### Entries shown
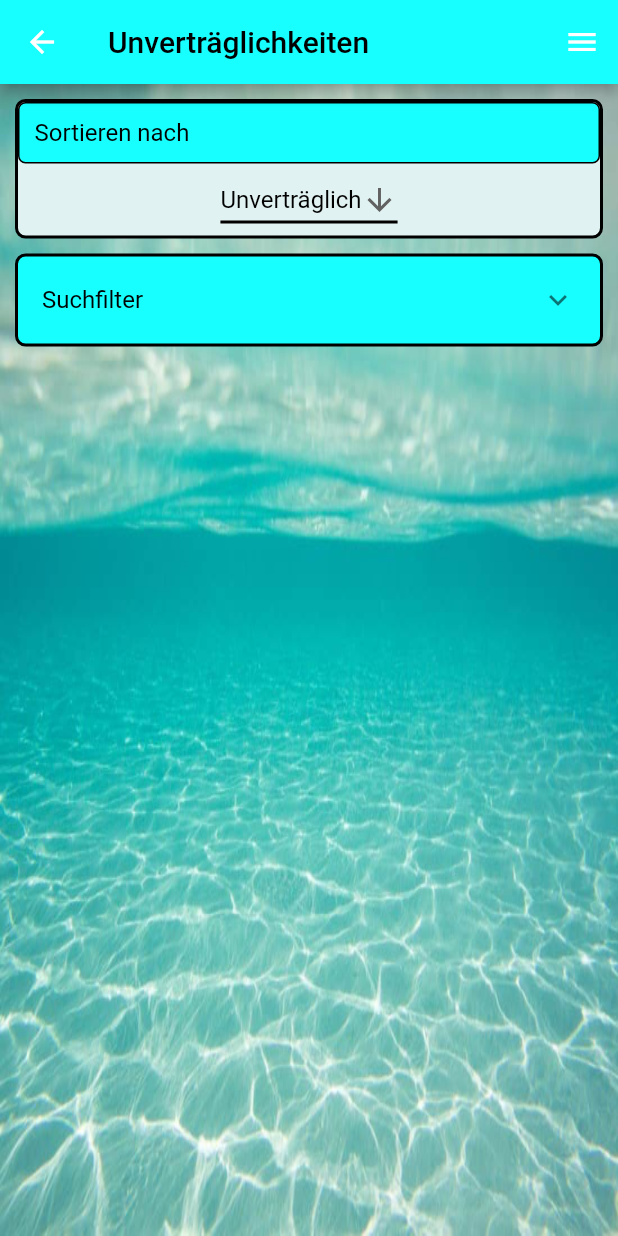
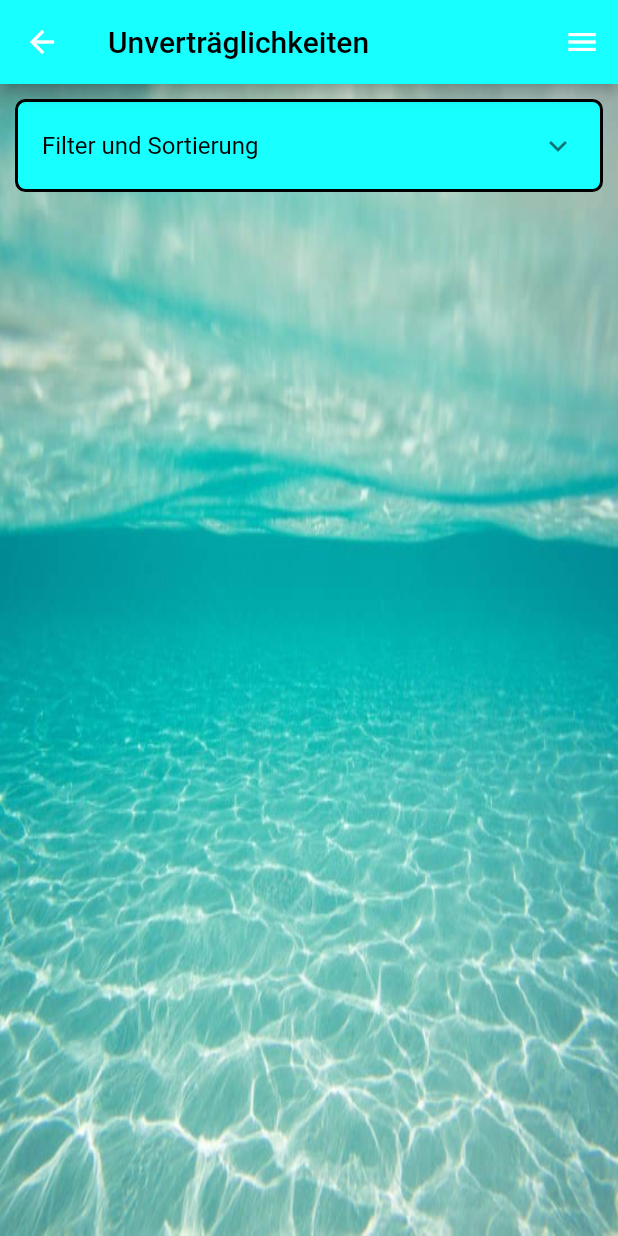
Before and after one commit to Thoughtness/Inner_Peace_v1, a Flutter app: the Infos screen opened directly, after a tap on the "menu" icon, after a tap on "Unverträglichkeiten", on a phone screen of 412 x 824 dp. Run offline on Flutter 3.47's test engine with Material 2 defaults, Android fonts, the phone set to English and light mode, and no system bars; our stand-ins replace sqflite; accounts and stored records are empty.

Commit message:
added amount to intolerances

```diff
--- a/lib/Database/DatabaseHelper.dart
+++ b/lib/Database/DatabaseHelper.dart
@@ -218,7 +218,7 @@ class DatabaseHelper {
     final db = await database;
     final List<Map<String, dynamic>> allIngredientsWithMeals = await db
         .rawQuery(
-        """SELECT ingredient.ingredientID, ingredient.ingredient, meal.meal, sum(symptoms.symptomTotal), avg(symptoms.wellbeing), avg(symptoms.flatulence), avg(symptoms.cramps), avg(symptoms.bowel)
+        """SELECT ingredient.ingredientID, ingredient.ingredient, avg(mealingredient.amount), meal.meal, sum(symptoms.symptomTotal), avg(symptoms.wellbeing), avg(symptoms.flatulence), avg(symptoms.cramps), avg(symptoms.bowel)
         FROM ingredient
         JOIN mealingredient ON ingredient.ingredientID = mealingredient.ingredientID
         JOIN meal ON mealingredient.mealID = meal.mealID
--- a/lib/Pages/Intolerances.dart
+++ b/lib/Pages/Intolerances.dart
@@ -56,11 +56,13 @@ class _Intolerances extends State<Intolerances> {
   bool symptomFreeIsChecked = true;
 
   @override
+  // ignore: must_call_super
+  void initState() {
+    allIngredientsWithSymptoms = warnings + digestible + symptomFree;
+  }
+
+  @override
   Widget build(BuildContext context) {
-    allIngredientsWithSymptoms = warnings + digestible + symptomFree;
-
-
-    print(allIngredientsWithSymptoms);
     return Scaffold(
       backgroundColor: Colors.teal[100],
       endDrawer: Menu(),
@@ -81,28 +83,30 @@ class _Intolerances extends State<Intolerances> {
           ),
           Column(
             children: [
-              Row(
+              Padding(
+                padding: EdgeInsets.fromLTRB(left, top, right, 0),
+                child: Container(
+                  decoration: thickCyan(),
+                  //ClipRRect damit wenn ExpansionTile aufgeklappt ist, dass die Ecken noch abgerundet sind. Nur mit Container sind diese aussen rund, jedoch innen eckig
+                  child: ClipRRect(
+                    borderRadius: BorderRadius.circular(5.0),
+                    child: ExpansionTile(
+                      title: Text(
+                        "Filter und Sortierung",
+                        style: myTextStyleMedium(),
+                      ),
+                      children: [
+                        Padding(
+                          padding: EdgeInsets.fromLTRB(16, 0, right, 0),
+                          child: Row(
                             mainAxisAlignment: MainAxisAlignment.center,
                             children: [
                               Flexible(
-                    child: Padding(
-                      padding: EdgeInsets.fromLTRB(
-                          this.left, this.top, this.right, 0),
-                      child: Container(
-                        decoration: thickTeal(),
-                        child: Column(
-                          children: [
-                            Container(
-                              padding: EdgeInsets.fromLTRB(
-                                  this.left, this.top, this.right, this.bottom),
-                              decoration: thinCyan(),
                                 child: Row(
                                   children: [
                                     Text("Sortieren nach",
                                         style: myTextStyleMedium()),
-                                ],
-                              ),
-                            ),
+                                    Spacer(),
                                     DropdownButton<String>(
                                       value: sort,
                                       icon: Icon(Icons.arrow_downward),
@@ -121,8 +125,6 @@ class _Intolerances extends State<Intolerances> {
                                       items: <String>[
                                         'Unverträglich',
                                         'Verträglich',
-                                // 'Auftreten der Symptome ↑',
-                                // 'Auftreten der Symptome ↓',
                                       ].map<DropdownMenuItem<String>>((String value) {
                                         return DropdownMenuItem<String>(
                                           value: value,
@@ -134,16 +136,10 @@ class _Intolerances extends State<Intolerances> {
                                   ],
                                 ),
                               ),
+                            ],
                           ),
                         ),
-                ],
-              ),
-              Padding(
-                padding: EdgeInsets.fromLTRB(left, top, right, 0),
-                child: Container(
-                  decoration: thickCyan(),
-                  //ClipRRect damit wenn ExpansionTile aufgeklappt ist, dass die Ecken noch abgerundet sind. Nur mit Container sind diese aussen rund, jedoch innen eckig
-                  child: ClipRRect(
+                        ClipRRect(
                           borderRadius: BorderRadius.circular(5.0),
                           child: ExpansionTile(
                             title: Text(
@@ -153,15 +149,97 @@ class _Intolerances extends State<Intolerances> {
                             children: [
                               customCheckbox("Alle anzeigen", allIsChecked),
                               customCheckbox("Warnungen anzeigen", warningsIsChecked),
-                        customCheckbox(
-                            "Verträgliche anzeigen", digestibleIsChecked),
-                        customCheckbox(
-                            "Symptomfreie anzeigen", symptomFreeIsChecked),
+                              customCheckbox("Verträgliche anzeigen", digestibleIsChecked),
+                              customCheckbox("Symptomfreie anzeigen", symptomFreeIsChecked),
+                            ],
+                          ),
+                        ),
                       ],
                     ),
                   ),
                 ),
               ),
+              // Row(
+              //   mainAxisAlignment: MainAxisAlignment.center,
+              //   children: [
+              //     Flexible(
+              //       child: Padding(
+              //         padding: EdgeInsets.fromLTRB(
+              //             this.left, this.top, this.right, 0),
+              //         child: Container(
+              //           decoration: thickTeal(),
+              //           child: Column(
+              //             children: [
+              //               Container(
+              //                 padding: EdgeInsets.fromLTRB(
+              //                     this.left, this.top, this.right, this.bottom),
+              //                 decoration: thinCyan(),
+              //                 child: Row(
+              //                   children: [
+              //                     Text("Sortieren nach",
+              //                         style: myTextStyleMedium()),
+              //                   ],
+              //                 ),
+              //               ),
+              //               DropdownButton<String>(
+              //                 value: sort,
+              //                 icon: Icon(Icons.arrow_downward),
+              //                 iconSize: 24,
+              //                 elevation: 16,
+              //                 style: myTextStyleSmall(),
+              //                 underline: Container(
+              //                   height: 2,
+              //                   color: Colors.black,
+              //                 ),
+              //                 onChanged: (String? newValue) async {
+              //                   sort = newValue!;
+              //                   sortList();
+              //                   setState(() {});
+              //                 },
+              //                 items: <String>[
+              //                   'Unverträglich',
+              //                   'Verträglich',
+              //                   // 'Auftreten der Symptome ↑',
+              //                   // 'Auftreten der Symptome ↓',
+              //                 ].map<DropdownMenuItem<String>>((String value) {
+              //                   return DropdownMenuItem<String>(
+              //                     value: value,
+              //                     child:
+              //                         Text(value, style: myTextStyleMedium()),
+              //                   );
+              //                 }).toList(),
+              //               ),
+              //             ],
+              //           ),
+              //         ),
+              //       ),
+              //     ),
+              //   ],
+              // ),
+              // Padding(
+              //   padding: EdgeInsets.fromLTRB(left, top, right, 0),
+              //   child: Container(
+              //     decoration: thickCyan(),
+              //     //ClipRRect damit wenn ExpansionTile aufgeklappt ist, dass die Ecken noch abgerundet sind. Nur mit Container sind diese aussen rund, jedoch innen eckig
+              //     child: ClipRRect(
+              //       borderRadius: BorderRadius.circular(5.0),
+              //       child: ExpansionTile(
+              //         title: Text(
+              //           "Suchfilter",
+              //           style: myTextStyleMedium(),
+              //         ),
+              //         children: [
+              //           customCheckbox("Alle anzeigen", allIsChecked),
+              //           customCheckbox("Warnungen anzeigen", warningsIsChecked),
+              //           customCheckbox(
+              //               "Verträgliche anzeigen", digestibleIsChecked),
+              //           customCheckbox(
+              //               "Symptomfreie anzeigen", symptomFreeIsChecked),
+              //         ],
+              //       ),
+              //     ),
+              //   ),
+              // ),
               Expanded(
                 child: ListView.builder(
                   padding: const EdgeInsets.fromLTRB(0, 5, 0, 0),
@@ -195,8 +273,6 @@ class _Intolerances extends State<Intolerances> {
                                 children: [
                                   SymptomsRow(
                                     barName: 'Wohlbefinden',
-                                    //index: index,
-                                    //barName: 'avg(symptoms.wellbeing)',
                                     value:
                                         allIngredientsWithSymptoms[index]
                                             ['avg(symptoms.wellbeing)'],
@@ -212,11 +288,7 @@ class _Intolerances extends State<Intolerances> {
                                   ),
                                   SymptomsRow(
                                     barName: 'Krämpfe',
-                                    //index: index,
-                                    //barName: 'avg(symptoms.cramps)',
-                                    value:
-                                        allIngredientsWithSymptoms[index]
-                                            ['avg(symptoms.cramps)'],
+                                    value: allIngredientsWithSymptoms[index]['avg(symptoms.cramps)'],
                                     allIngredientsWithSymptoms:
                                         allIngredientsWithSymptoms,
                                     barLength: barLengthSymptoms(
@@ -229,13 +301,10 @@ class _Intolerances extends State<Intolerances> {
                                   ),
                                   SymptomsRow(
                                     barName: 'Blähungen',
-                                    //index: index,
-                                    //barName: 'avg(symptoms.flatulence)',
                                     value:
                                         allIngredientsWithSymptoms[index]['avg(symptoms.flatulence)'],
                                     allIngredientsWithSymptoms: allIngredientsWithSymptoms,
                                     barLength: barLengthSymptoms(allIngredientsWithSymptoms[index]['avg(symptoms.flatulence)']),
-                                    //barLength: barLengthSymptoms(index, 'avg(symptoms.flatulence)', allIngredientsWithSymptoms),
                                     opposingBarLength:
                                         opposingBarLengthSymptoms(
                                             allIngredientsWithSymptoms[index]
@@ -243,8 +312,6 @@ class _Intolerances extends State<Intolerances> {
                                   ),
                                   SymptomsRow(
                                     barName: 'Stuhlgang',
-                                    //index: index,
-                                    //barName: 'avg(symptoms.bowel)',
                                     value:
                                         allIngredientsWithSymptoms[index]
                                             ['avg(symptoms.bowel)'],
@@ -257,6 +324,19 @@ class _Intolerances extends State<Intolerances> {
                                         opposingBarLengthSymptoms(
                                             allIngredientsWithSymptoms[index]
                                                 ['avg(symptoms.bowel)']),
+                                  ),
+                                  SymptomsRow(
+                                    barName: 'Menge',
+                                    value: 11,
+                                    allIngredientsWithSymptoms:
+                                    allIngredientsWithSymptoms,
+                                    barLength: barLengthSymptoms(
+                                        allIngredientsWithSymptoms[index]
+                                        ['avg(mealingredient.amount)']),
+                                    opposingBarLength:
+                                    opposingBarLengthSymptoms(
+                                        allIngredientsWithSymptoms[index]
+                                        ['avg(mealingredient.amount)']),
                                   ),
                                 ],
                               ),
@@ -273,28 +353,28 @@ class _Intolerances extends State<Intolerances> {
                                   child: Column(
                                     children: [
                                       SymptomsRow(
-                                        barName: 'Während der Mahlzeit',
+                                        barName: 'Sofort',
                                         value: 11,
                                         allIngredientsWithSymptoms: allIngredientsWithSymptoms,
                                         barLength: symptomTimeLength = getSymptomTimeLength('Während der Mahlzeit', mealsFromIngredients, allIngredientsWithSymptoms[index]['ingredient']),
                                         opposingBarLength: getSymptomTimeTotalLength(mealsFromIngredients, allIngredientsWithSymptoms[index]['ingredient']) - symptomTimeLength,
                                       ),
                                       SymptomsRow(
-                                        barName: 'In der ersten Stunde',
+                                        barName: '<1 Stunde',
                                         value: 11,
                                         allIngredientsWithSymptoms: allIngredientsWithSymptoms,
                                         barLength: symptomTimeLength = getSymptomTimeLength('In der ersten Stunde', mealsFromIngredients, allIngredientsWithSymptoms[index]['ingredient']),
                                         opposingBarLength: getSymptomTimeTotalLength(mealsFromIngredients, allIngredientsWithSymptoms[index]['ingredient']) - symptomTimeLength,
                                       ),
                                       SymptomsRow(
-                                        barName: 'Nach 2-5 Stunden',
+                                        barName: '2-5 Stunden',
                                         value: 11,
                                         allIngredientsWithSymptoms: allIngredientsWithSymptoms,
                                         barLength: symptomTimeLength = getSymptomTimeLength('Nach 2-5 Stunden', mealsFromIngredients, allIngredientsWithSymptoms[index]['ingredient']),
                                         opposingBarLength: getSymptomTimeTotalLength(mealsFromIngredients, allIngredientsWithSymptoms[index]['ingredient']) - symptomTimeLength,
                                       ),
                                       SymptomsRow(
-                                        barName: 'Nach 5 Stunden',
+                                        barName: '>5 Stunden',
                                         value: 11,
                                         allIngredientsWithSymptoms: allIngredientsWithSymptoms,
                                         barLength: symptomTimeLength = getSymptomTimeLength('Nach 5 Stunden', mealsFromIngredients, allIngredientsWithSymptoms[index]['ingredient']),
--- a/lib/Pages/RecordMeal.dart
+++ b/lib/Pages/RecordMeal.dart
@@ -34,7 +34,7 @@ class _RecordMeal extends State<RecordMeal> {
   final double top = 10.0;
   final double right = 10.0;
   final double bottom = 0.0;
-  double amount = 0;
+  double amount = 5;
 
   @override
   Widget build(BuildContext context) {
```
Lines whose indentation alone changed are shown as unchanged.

### Task to carry out
The string to find is "final"; copy every line of the listing that has it.

### Written solution
     final db = await database;
     final List<Map<String, dynamic>> allIngredientsWithMeals = await db
   final double top = 10.0;
   final double right = 10.0;
   final double bottom = 0.0;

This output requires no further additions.